a) The State cannot deny that Section 377 violates the rights of Indian citizens. Section 377, in its present form, denies the right of sexual expression. Other than same-sex sexual acts, non-procreative heterosexual acts including oral and anal sex also fall under the purview of this law. Moreover, Section 377 violates the right to life and liberty, the right to health and the right to equality before the law and freedom from discrimination for many sections of society such as gays, lesbians, bisexuals, transgender people and hijras. These people are affected by Section 377 on a day to day basis. The stigmatisation attached to their choices is so severe that they are disowned by their families, subjected to shock therapy by doctors, are brutally harassed by the police, and are unable to avail of legal redress against discrimination. Section 377 is also used by the police to threaten NGO workers who distribute condoms and impart safe sex education amongst, for instance, men who have sex with menócommunities extremely vulnerable to the transmission of the HIV virusówith charges of abetment of and attempt to commit Section 377.
b) By speaking the language of moral panic, the State is to seeking to draw attention away from these tangible human rights violations. It is a fundamentally flawed logic that the government is using when it argues that legal reform cannot take place because `Indian society by and large disapproves of homosexualityí. The government cannot impinge upon the rights of citizens who fall outside its ideas of ëIndiannessí. Indian culture is not monolithic; it cannot be used as an excuse for discrimination. Diverse sexual expression is a well-recorded part of Indiaís history and of her culture. Moreover, our laws are meant to enshrine principles of justice that Indian society should abide by. If all laws were drafted on the basis of popular opinion, progressive legislations such as the anti-Sati and anti-dowry laws would not have been possible.
(c) The deliberate and repeated assertion by the government that this petition will prevent the court from being able to protect children from sexual abuse is patently false. The petition is not seeking a repeal of Section 377, but merely a decriminalisation of consensual, private, adult sexual behaviour. Should the petition succeed, the stateís ability to use Section 377 in child sexual abuse cases remains unaffected.
As individuals and groups that support and affirm the rights of gay, lesbian, bisexual, hijra, and transgendered people, we demand that the government enable the protection by the law of all citizens, without discrimination based on gender or sexual orientation. Towards this end, there is an urgent need to decriminalise sex between consenting adults. It is not the business of government to decide what people choose to do with complete consent without infringing on the rights of any other citizen. It is the business of the government, however, to frame effective laws that prosecute heinous crimes such as child sexual abuse.
The government has stated in its affidavit each of the fundamental rights are subject to ëreasonable restrictionsí.
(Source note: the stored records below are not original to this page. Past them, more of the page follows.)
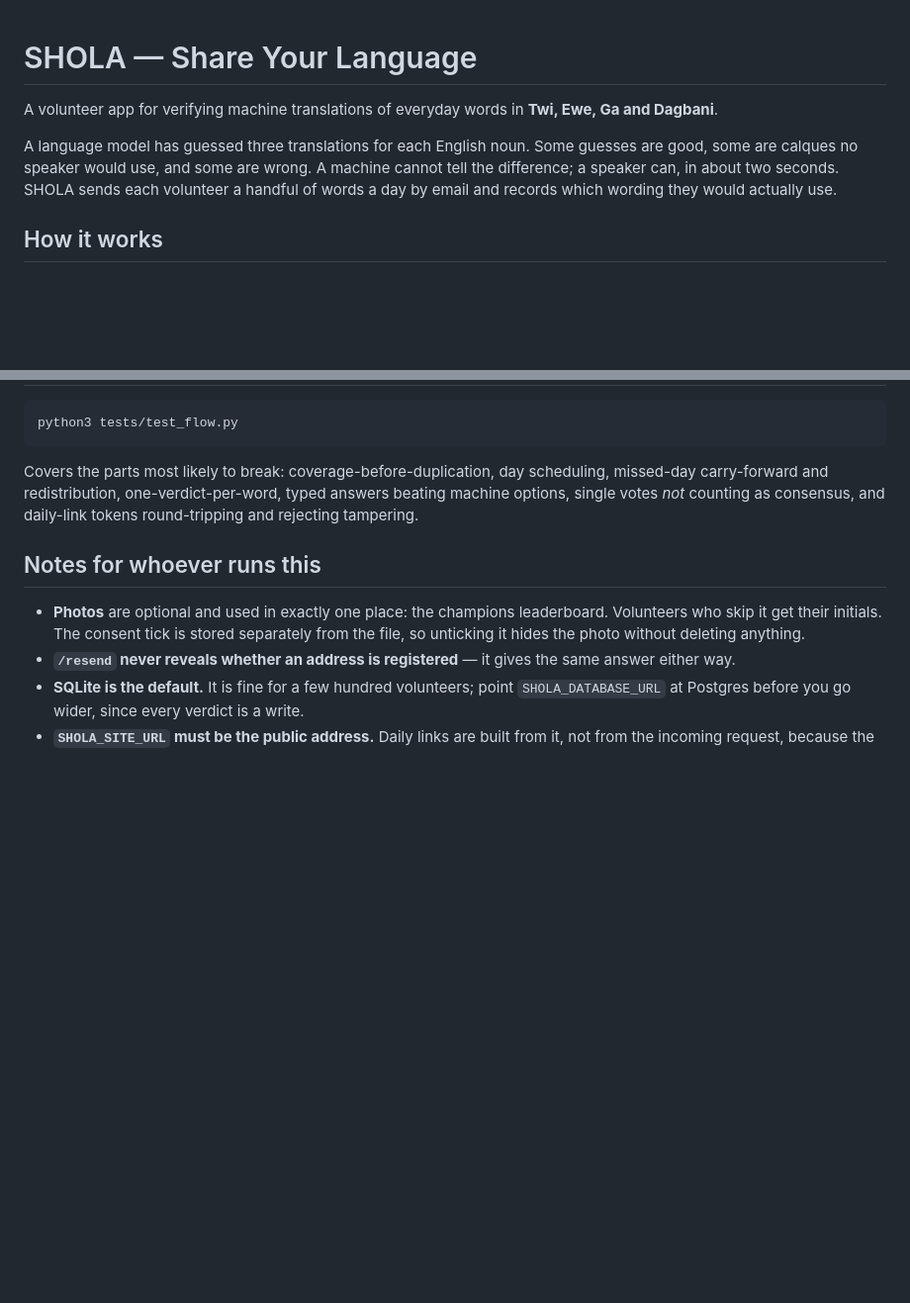
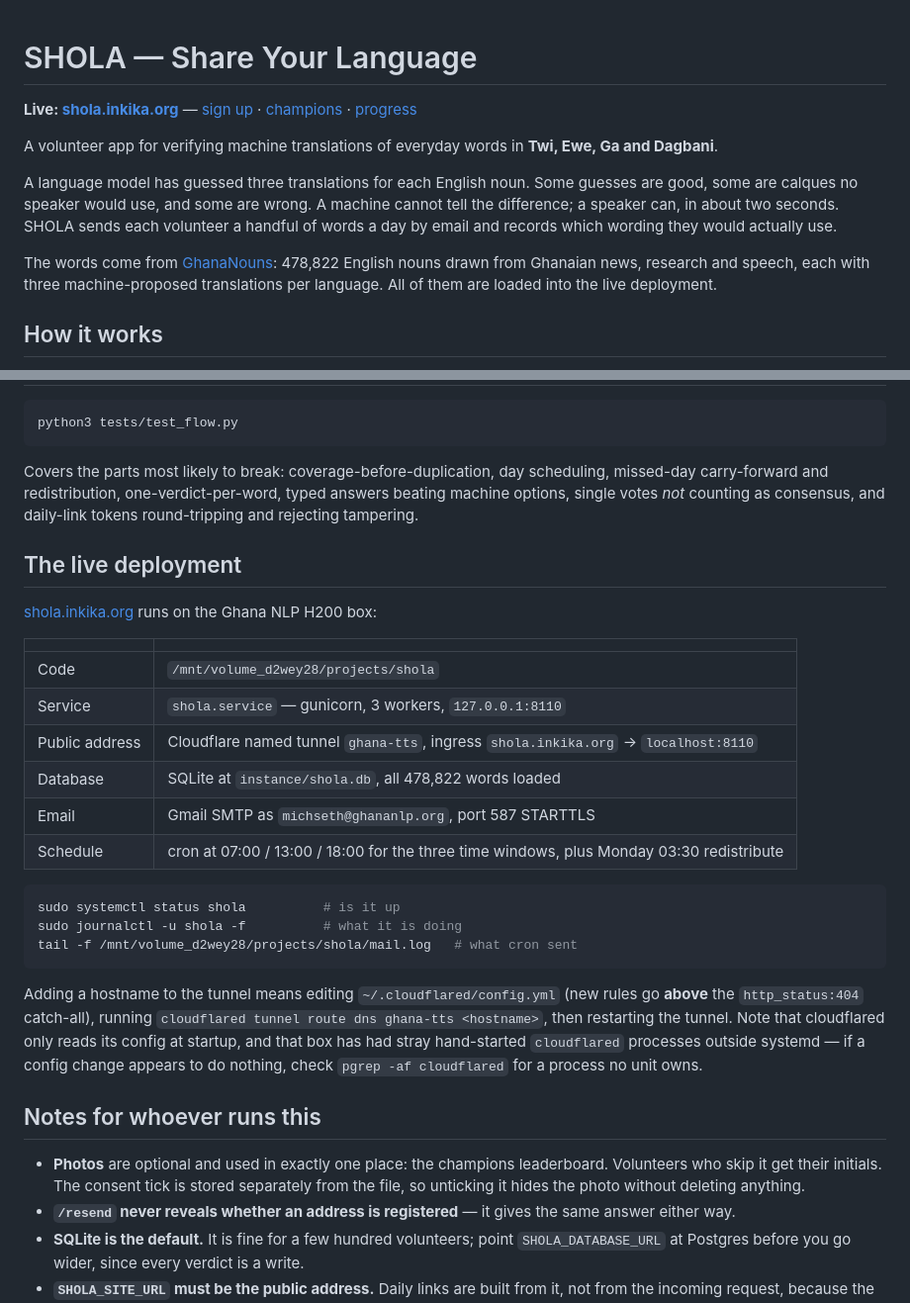
Before and after one commit to michsethowusu/SHOLA, a Markdown page: README.md, 2 parts joined by grey strips. Shown at 99% size. Drawn GitHub-style; blank space fills up the shorter version.

Commit message:
README: link the live deployment and document how it runs
Adds shola.inkika.org at the top, points at the GhanaNouns source dataset, and
records where the live instance lives: service, port, tunnel, database, mail
and cron, plus the cloudflared gotcha that a stray hand-started process outside
systemd will keep serving stale ingress after a config change.

Co-Authored-By: Claude Opus 5 (1M context) <noreply@anthropic.com>

````diff
--- a/README.md
+++ b/README.md
@@ -1,4 +1,8 @@
 # SHOLA — Share Your Language
+
+**Live: [shola.inkika.org](https://shola.inkika.org)** — [sign
+up](https://shola.inkika.org/join) · [champions](https://shola.inkika.org/champions)
+· [progress](https://shola.inkika.org/stats)
 
 A volunteer app for verifying machine translations of everyday words in **Twi,
 Ewe, Ga and Dagbani**.
@@ -8,6 +12,11 @@ guesses are good, some are calques no speaker would use, and some are wrong. A
 machine cannot tell the difference; a speaker can, in about two seconds. SHOLA
 sends each volunteer a handful of words a day by email and records which wording
 they would actually use.
+
+The words come from [GhanaNouns](https://github.com/GhanaNLP/GhanaNouns):
+478,822 English nouns drawn from Ghanaian news, research and speech, each with
+three machine-proposed translations per language. All of them are loaded into
+the live deployment.
 
 ## How it works
 
@@ -144,6 +153,32 @@ scheduling, missed-day carry-forward and redistribution, one-verdict-per-word,
 typed answers beating machine options, single votes *not* counting as consensus,
 and daily-link tokens round-tripping and rejecting tampering.
 
+## The live deployment
+
+[shola.inkika.org](https://shola.inkika.org) runs on the Ghana NLP H200 box:
+
+| | |
+|---|---|
+| Code | `/mnt/volume_d2wey28/projects/shola` |
+| Service | `shola.service` — gunicorn, 3 workers, `127.0.0.1:8110` |
+| Public address | Cloudflare named tunnel `ghana-tts`, ingress `shola.inkika.org` → `localhost:8110` |
+| Database | SQLite at `instance/shola.db`, all 478,822 words loaded |
+| Email | Gmail SMTP as `michseth@ghananlp.org`, port 587 STARTTLS |
+| Schedule | cron at 07:00 / 13:00 / 18:00 for the three time windows, plus Monday 03:30 redistribute |
+
+```bash
+sudo systemctl status shola          # is it up
+sudo journalctl -u shola -f          # what it is doing
+tail -f /mnt/volume_d2wey28/projects/shola/mail.log   # what cron sent
+```
+
+Adding a hostname to the tunnel means editing `~/.cloudflared/config.yml` (new
+rules go **above** the `http_status:404` catch-all), running `cloudflared tunnel
+route dns ghana-tts <hostname>`, then restarting the tunnel. Note that
+cloudflared only reads its config at startup, and that box has had stray
+hand-started `cloudflared` processes outside systemd — if a config change
+appears to do nothing, check `pgrep -af cloudflared` for a process no unit owns.
+
 ## Notes for whoever runs this
 
 - **Photos** are optional and used in exactly one place: the champions
````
Restricting the access of millions of citizens to proper health care, failing to address rampant discrimination on the basis of their sexual preference, failing to protect them from harassment by the police and criminalising their consensual sexual acts while hiding behind the fig leaf of protecting Indian culture, are not reasonable restrictions by any standards. We urge the government to reconsider its position, bringing it in line with the requirements of the Constitution of India with regard to Fundamental Rights of every citizen and with the Universal Declaration of Human Rights.